Nonprofit health systems will likely wrestle with higher labor costs and revenue difficulties. Suzie Desai of S&P talks about those headwinds and other challenges ahead for hospitals.
Hospitals leaders who are expecting sunnier financial days in the new year may be disappointed.
S&P Global Ratings released its 2024 outlook for nonprofit hospitals and said it has a negative view for the sector. Hospitals continue to wrestle with higher labor and operating costs and revenue challenges, S&P notes. Hospitals should see some improved revenue, but revenue gains could be matched or outpaced by expenses.
“Performance for many places is improving, but we're still operating in a constrained environment,” Suzie Desai, a credit analyst for S&P Global Ratings, tells Chief Healthcare Executive®.
Labor costs continue to be the key difficulty for many nonprofit hospitals. Health systems are paying more, even as they struggle to fill vacancies for nurses and other key positions.
“It's still the pressure point, and it's certainly better than it was last year,” she says. “But in some places, what we're hearing is that mismatch is still going to be there, in terms of just the demand.”
Hospitals are relying less on contract labor, but they still continue to see higher labor expenses, analysts say.
While labor represents the bulk of expenses, hospitals are seeing higher costs for drugs and other supplies, and those hikes are having an impact.
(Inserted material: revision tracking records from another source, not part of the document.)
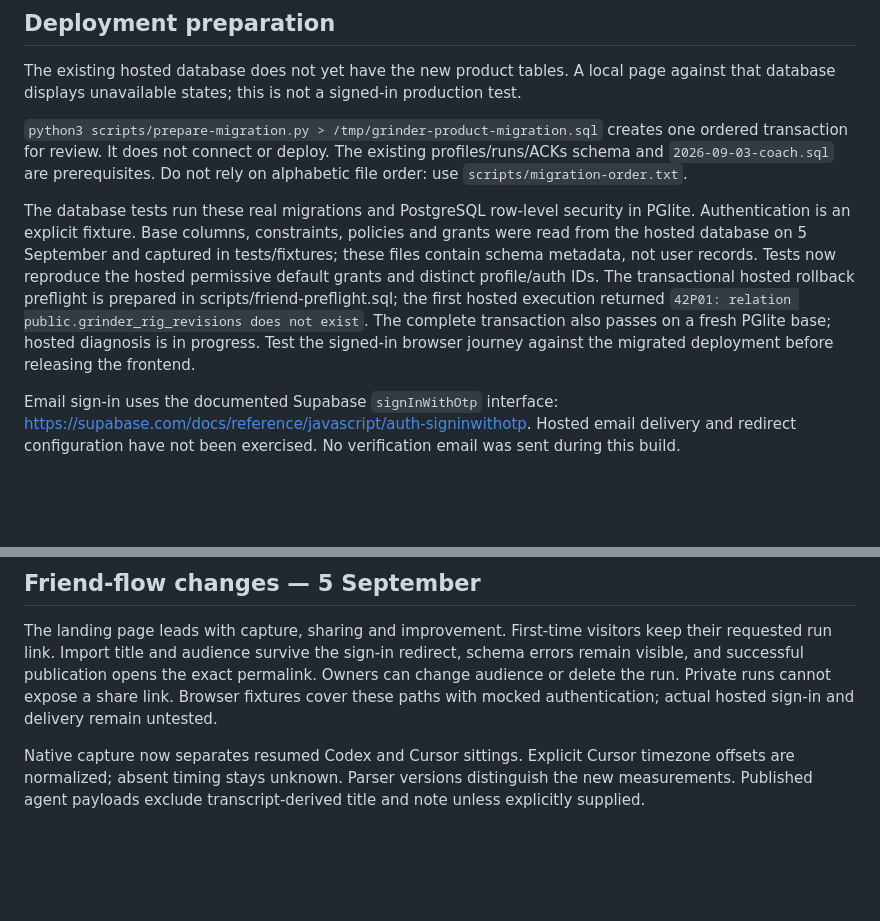
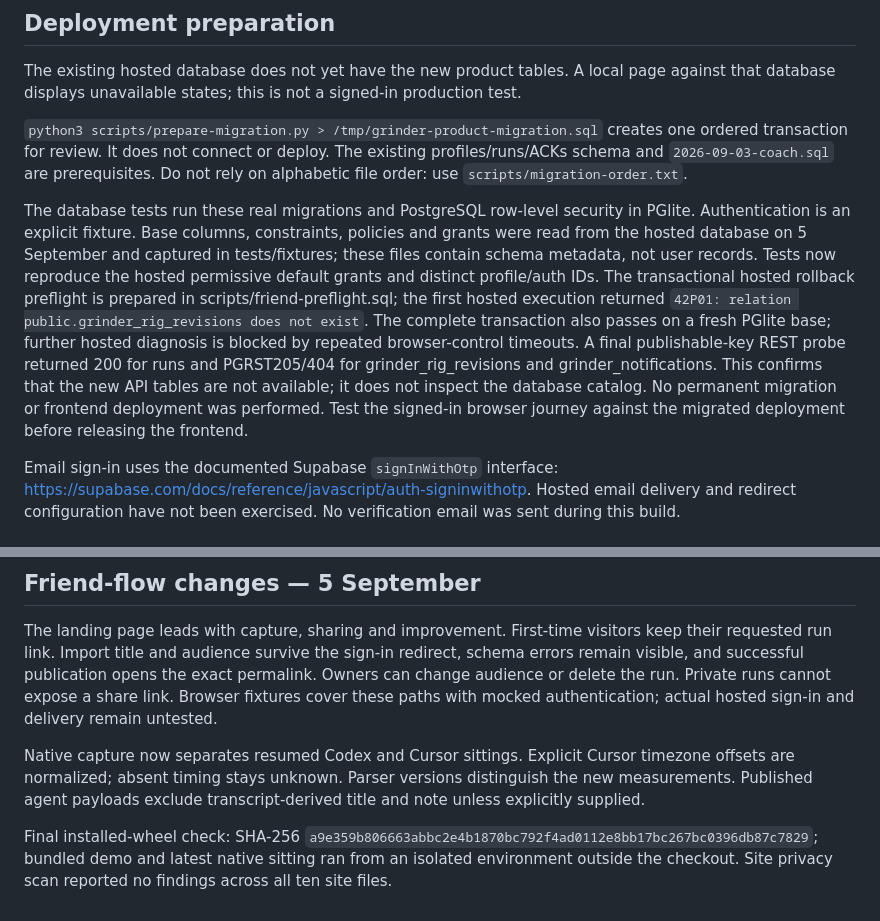
Before and after one commit to Morkeeth/agentgrinder, a Markdown page: docs/BUILD-STATUS.md, 2 parts joined by grey strips. Rendered like a GitHub page; blank space fills up the shorter version.

Commit message:
Record tested friend build and hosted rollout blocker

```diff
--- a/docs/BUILD-STATUS.md
+++ b/docs/BUILD-STATUS.md
@@ -48,7 +48,7 @@ The existing hosted database does not yet have the new product tables. A local p
 
 `python3 scripts/prepare-migration.py > /tmp/grinder-product-migration.sql` creates one ordered transaction for review. It does not connect or deploy. The existing profiles/runs/ACKs schema and `2026-09-03-coach.sql` are prerequisites. Do not rely on alphabetic file order: use `scripts/migration-order.txt`.
 
-The database tests run these real migrations and PostgreSQL row-level security in PGlite. Authentication is an explicit fixture. Base columns, constraints, policies and grants were read from the hosted database on 5 September and captured in tests/fixtures; these files contain schema metadata, not user records. Tests now reproduce the hosted permissive default grants and distinct profile/auth IDs. The transactional hosted rollback preflight is prepared in scripts/friend-preflight.sql; the first hosted execution returned `42P01: relation public.grinder_rig_revisions does not exist`. The complete transaction also passes on a fresh PGlite base; hosted diagnosis is in progress. Test the signed-in browser journey against the migrated deployment before releasing the frontend.
+The database tests run these real migrations and PostgreSQL row-level security in PGlite. Authentication is an explicit fixture. Base columns, constraints, policies and grants were read from the hosted database on 5 September and captured in tests/fixtures; these files contain schema metadata, not user records. Tests now reproduce the hosted permissive default grants and distinct profile/auth IDs. The transactional hosted rollback preflight is prepared in scripts/friend-preflight.sql; the first hosted execution returned `42P01: relation public.grinder_rig_revisions does not exist`. The complete transaction also passes on a fresh PGlite base; further hosted diagnosis is blocked by repeated browser-control timeouts. A final publishable-key REST probe returned 200 for runs and PGRST205/404 for grinder_rig_revisions and grinder_notifications. This confirms that the new API tables are not available; it does not inspect the database catalog. No permanent migration or frontend deployment was performed. Test the signed-in browser journey against the migrated deployment before releasing the frontend.
 
 Email sign-in uses the documented Supabase `signInWithOtp` interface: https://supabase.com/docs/reference/javascript/auth-signinwithotp. Hosted email delivery and redirect configuration have not been exercised. No verification email was sent during this build.
 
@@ -77,3 +77,5 @@ Independent Claude and Cursor reviews of commit `50a6d9b` are complete. The curr
 The landing page leads with capture, sharing and improvement. First-time visitors keep their requested run link. Import title and audience survive the sign-in redirect, schema errors remain visible, and successful publication opens the exact permalink. Owners can change audience or delete the run. Private runs cannot expose a share link. Browser fixtures cover these paths with mocked authentication; actual hosted sign-in and delivery remain untested.
 
 Native capture now separates resumed Codex and Cursor sittings. Explicit Cursor timezone offsets are normalized; absent timing stays unknown. Parser versions distinguish the new measurements. Published agent payloads exclude transcript-derived title and note unless explicitly supplied.
+
+Final installed-wheel check: SHA-256 `a9e359b806663abbc2e4b1870bc792f4ad0112e8bb17bc267bc0396db87c7829`; bundled demo and latest native sitting ran from an isolated environment outside the checkout. Site privacy scan reported no findings across all ten site files.
```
Desai says it’ll be worth watching to see reimbursement rates for some specialty drugs that are gaining in popularity.
“As we hear about more of these drugs that are very expensive and more people are starting to use them for various things, it'll be interesting to see how the payers reimburse for some of that and how that gets factored in,” Desai says.
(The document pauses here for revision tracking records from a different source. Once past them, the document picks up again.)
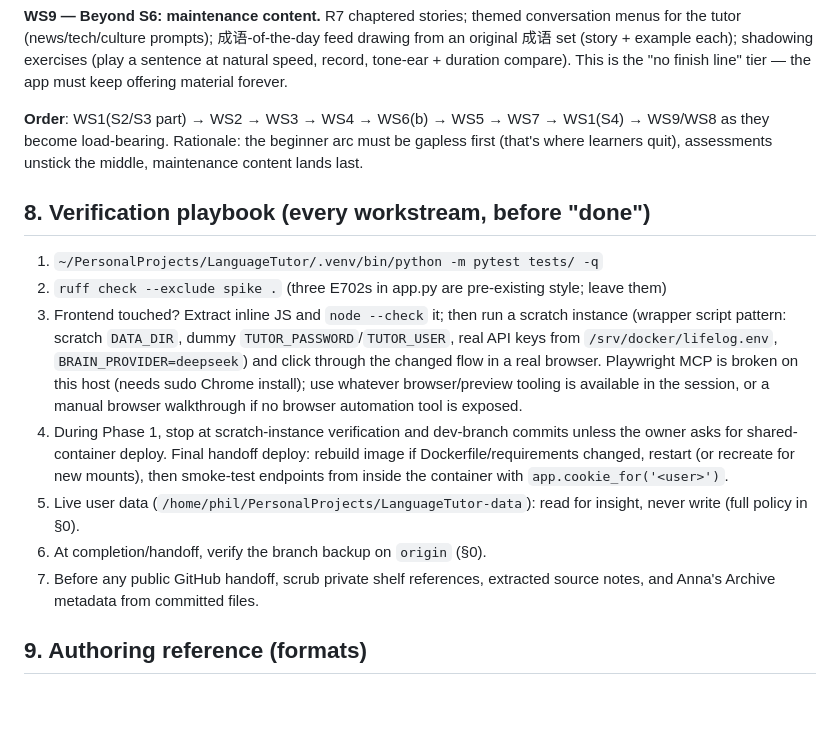
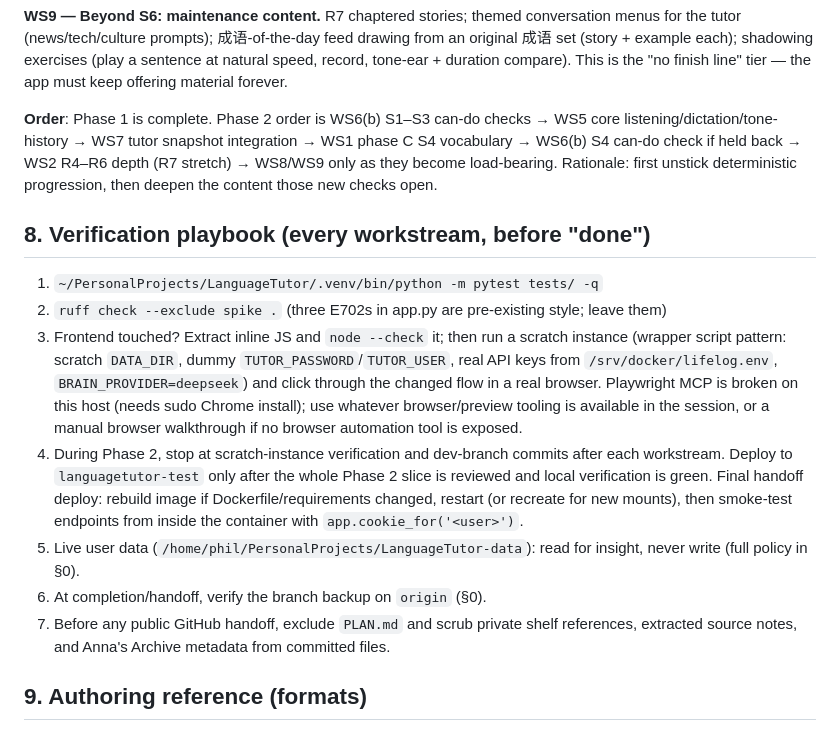
Before and after one commit to arah91-bit/LearnMandrian, a Markdown page: PLAN.md, the part around one of its changes. Rendered like a GitHub page; blank space fills up the shorter version.

```diff
--- a/PLAN.md
+++ b/PLAN.md
@@ -376,10 +399,12 @@ exercises (play a sentence at natural speed, record, tone-ear + duration
 compare). This is the "no finish line" tier — the app must keep offering
 material forever.
 
-**Order**: WS1(S2/S3 part) → WS2 → WS3 → WS4 → WS6(b) → WS5 → WS7 → WS1(S4)
-→ WS9/WS8 as they become load-bearing. Rationale: the beginner arc must be
-gapless first (that's where learners quit), assessments unstick the middle,
-maintenance content lands last.
+**Order**: Phase 1 is complete. Phase 2 order is WS6(b) S1–S3 can-do checks →
+WS5 core listening/dictation/tone-history → WS7 tutor snapshot integration →
+WS1 phase C S4 vocabulary → WS6(b) S4 can-do check if held back → WS2 R4–R6
+depth (R7 stretch) → WS8/WS9 only as they become load-bearing. Rationale: first
+unstick deterministic progression, then deepen the content those new checks
+open.
 
 ## 8. Verification playbook (every workstream, before "done")
 
@@ -393,16 +418,18 @@ maintenance content lands last.
    browser. Playwright MCP is broken on this host (needs sudo Chrome install);
    use whatever browser/preview tooling is available in the session, or a
    manual browser walkthrough if no browser automation tool is exposed.
-4. During Phase 1, stop at scratch-instance verification and dev-branch commits
-   unless the owner asks for shared-container deploy. Final handoff deploy:
-   rebuild image if Dockerfile/requirements changed, restart (or recreate for
-   new mounts), then smoke-test endpoints from inside the container with
-   `app.cookie_for('<user>')`.
+4. During Phase 2, stop at scratch-instance verification and dev-branch commits
+   after each workstream. Deploy to `languagetutor-test` only after the whole
+   Phase 2 slice is reviewed and local verification is green. Final handoff
+   deploy: rebuild image if Dockerfile/requirements changed, restart (or
+   recreate for new mounts), then smoke-test endpoints from inside the
+   container with `app.cookie_for('<user>')`.
 5. Live user data (`/home/phil/PersonalProjects/LanguageTutor-data`): read
    for insight, never write (full policy in §0).
 6. At completion/handoff, verify the branch backup on `origin` (§0).
-7. Before any public GitHub handoff, scrub private shelf references, extracted
-   source notes, and Anna's Archive metadata from committed files.
+7. Before any public GitHub handoff, exclude `PLAN.md` and scrub private shelf
+   references, extracted source notes, and Anna's Archive metadata from
+   committed files.
 
 ## 9. Authoring reference (formats)
 
```
Also changed, not shown: other parts of PLAN.md (+116 -93 lines).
Along with the rising costs, hospitals are seeing more revenue woes as more Americans grow older and move to Medicare, “which traditionally does not pay as well as your commercial contracts,” Desai says. In addition, more care is shifting from inpatient hospital stays to outpatient treatment.
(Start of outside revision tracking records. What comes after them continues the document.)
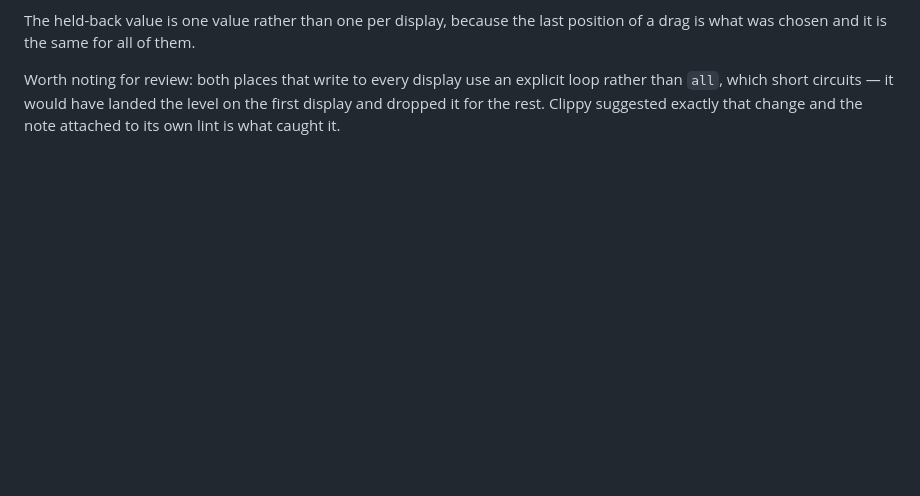
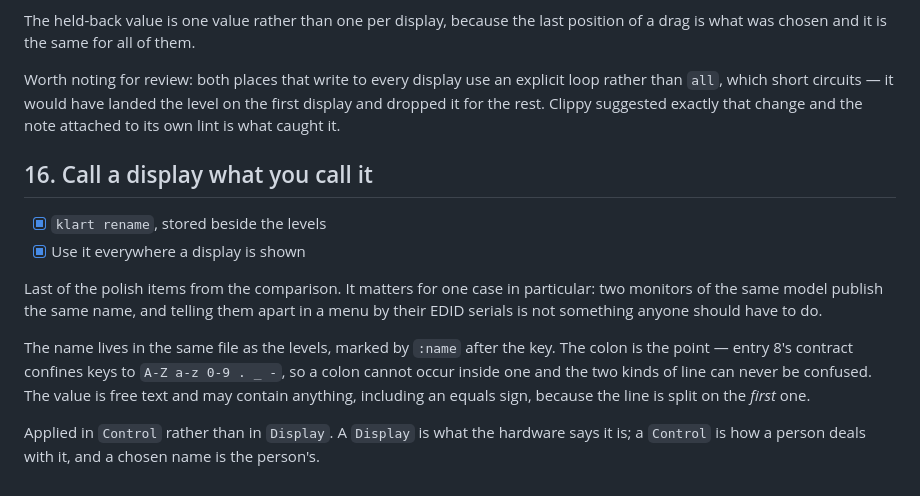
Before and after one commit to WertCore/klart, a Markdown page: PLAN.md, the part around the change. Drawn GitHub-style; blank space fills up the shorter version.

Commit message:
Write down entry 16

```diff
--- a/PLAN.md
+++ b/PLAN.md
@@ -357,3 +357,23 @@ Worth noting for review: both places that write to every display use an explicit
 loop rather than `all`, which short circuits — it would have landed the level on
 the first display and dropped it for the rest. Clippy suggested exactly that
 change and the note attached to its own lint is what caught it.
+
+## 16. Call a display what you call it
+
+- [x] `klart rename`, stored beside the levels
+- [x] Use it everywhere a display is shown
+
+Last of the polish items from the comparison. It matters for one case in
+particular: two monitors of the same model publish the same name, and telling
+them apart in a menu by their EDID serials is not something anyone should have to
+do.
+
+The name lives in the same file as the levels, marked by `:name` after the key.
+The colon is the point — entry 8's contract confines keys to
+`A-Z a-z 0-9 . _ -`, so a colon cannot occur inside one and the two kinds of line
+can never be confused. The value is free text and may contain anything, including
+an equals sign, because the line is split on the *first* one.
+
+Applied in `Control` rather than in `Display`. A `Display` is what the hardware
+says it is; a `Control` is how a person deals with it, and a chosen name is the
+person's.
```
Also changed, not shown: README.md (+1 -0 lines).
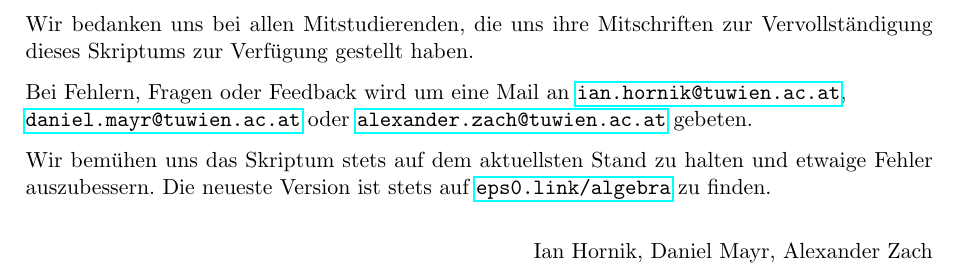
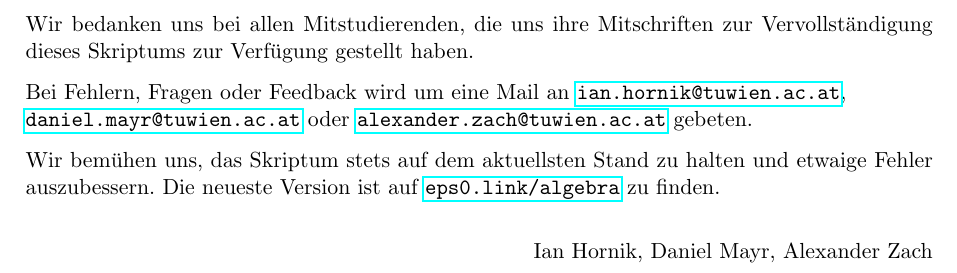
Before and after one commit to epsilon-equals-zero/algebra-2023s-vorlesung, a LaTeX document (src/document.tex, which reads src/vorwort.tex): part of page 2 of 82, cut so that both start at the same text. Compiled offline with pdfLaTeX.

Commit message:
add missing comma, remove word repetition

```diff
--- a/src/vorwort.tex
+++ b/src/vorwort.tex
@@ -4,7 +4,7 @@ Wir bedanken uns bei allen Mitstudierenden, die uns ihre Mitschriften zur Vervol
 
 Bei Fehlern, Fragen oder Feedback wird um eine Mail an \mailto{ian.hornik@tuwien.ac.at}, \\ \mailto{daniel.mayr@tuwien.ac.at} oder \mailto{alexander.zach@tuwien.ac.at} gebeten.
 
-Wir bemühen uns das Skriptum stets auf dem aktuellsten Stand zu halten und etwaige Fehler auszubessern. Die neueste Version ist stets auf \href{https://eps0.link/algebra}{\ttfamily eps0.link/algebra} zu finden.
+Wir bemühen uns, das Skriptum stets auf dem aktuellsten Stand zu halten und etwaige Fehler auszubessern. Die neueste Version ist auf \href{https://eps0.link/algebra}{\ttfamily eps0.link/algebra} zu finden.
 
 \begin{flushright}
     Ian Hornik, Daniel Mayr, Alexander Zach
```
Expect ‘uneven’ performance
S&P’s continued negative view for the sector as a whole stems partly from the high number of organizations with negative outlooks. Almost a quarter of S&P’s rated entities had a negative outlook on Oct. 31. Hospitals downgraded to negative outlooks are outpacing those with improved outlooks by 3 to 1 in 2023, S&P says.
“I think that is also signaling that again, there is some pressure, that we are trying to see where that all shakes out over the next year,” Desai says.
In 2023, many hospitals and health systems saw some gains but still were hovering around the break-even point. Desai didn’t speculate what margins could be expected in the coming year.
“I think it's going to be uneven,” Desai says. “But we are hearing from providers, they're looking for some improvement, continuing through as they make some strides on the staffing and labor side, but we'll see kind of how much improvement we get.”
Hospital and healthcare leaders say patient volumes remain below pre-pandemic levels, although they have improved somewhat. But Desai says for many hospitals, volumes are solid.
“In general, we've seen the volume and the demand there for most places,” Desai says. “Now there may be pockets in areas where it hasn't, but overall, when I think about the conversations we're having, it seems to be there, and it's a matter of servicing it with the staff that you have.”
More capital projects
Health systems are also expected to move forward with long-delayed capital projects in the coming year, but that could bring some financial challenges as well. Health systems will need to borrow for deferred construction projects, adding more pressures.
“We have seen that average age of plant kind of creep up a little bit,” Desai says. “So at some point, we believe that hospitals and healthcare systems will have to maybe pick up a little bit on spending.”
With those bigger projects, hospitals will have to decide how much cash they want to preserve, and how much debt they want to carry as borrowing gets more expensive, she adds. Hospitals are likely to move forward with projects in areas where they have heavy competition from other providers, including non-traditional rivals, Desai says.
As hospitals continue to deal with staffing shortages, more organizations are turning to telehealth and artificial intelligence, but “the industry is still in the beginning stages, with limited scaled efficiencies,” S&P says in its report.
Hospitals have less cash on hand than they did two years ago, according to S&P. Hospitals have, on average, 183 days of cash on hand in 2023, down from 250 days in 2021, S&P said in its report.
Health systems could encounter other headaches as more Americans have lost Medicaid eligibility as part of the end of the COVID-19 Public Health Emergency. With more people off Medicaid rolls, hospitals may end up providing more charity care and face more bad debt, S&P says. More than 11.7 million Americans have lost Medicaid enrollment as of Dec. 1, according to an analysis by KFF.
Desai says the reduced Medicaid rolls could be “an incremental pressure point” for now, but the greater impact will need to be assessed over time.
On Tuesday, Fitch Ratings issued its 2024 outlook and said nonprofit hospitals are likely to face a difficult year. Fitch said its outlook for nonprofit hospitals continues to be “deteriorating.”
Moody’s Investors Service offered a more optimistic outlook for hospitals in 2024, raising its outlook from “negative” to “stable.” Moody’s projects that hospitals will see improved revenues in the coming year, but also said health systems must manage their finances wisely to continue their recovery.